(Excerpted records)
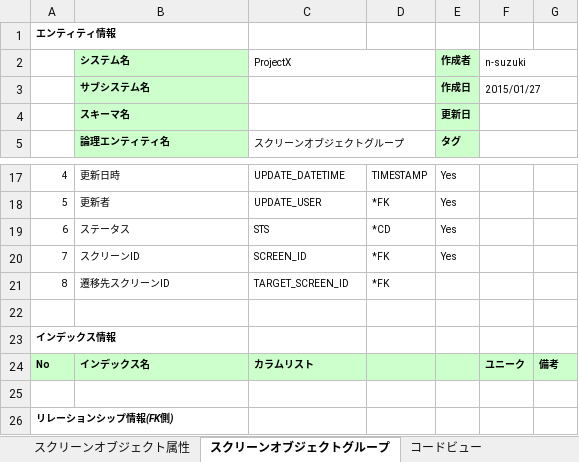
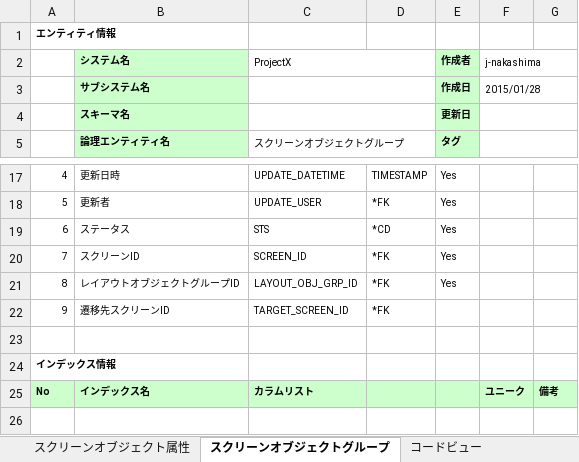
Before and after one commit to virtualex-project-x/melip-doc, an Excel workbook: 03_設計/04_DB/01_定義書/テーブル定義書.xlsx, sheet スクリーンオブジェクトグループ, drawn as a sheet; only a part is shown, gaps mark what is left out; the shorter side is filled out with more unchanged rows; values as stored, in another font and other column widths than the file's, no borders; addresses are those after the commit; the diff names each change by its address in the sheet, - before the commit and + after, or states it on an @@ line.

Commit message:
[Modify]ScreenObjGrp.LayoutObjGrpIdを追加

```diff
--- a/03_設計/04_DB/01_定義書/テーブル定義書.xlsx (sheet スクリーンオブジェクトグループ)
+++ b/03_設計/04_DB/01_定義書/テーブル定義書.xlsx (sheet スクリーンオブジェクトグループ)
-F2: n-suzuki
+F2: j-nakashima
-F3 (j-nakashima): 2015/01/27
+F3 (j-nakashima): 2015/01/28
+row 21: 8 | レイアウトオブジェクトグループID | LAYOUT_OBJ_GRP_ID | *FK | Yes
-A22: 8
+A22: 9
```
Also changed, not shown: sheet コードグループ, sheet コード値_多言語, sheet 施設属性グループ, sheet 施設_施設グループ_リンク属性グループ, sheet 施設グループ属性グループ, sheet 地域属性グループ, 24 more sheets, 03_設計/04_DB/02_SQLコマンド/テストデータ作成ツール.xlsx, 34 other files.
(End Excerpted records)
Task description =>
What is needed is the data above, retyped exactly, with every picture left out.

The completed task =>
Before and after one commit to virtualex-project-x/melip-doc, an Excel workbook: 03_設計/04_DB/01_定義書/テーブル定義書.xlsx, sheet スクリーンオブジェクトグループ, drawn as a sheet; only a part is shown, gaps mark what is left out; the shorter side is filled out with more unchanged rows; values as stored, in another font and other column widths than the file's, no borders; addresses are those after the commit; the diff names each change by its address in the sheet, - before the commit and + after, or states it on an @@ line.

Commit message:
[Modify]ScreenObjGrp.LayoutObjGrpIdを追加

```diff
--- a/03_設計/04_DB/01_定義書/テーブル定義書.xlsx (sheet スクリーンオブジェクトグループ)
+++ b/03_設計/04_DB/01_定義書/テーブル定義書.xlsx (sheet スクリーンオブジェクトグループ)
-F2: n-suzuki
+F2: j-nakashima
-F3 (j-nakashima): 2015/01/27
+F3 (j-nakashima): 2015/01/28
+row 21: 8 | レイアウトオブジェクトグループID | LAYOUT_OBJ_GRP_ID | *FK | Yes
-A22: 8
+A22: 9
```
Also changed, not shown: sheet コードグループ, sheet コード値_多言語, sheet 施設属性グループ, sheet 施設_施設グループ_リンク属性グループ, sheet 施設グループ属性グループ, sheet 地域属性グループ, 24 more sheets, 03_設計/04_DB/02_SQLコマンド/テストデータ作成ツール.xlsx, 34 other files.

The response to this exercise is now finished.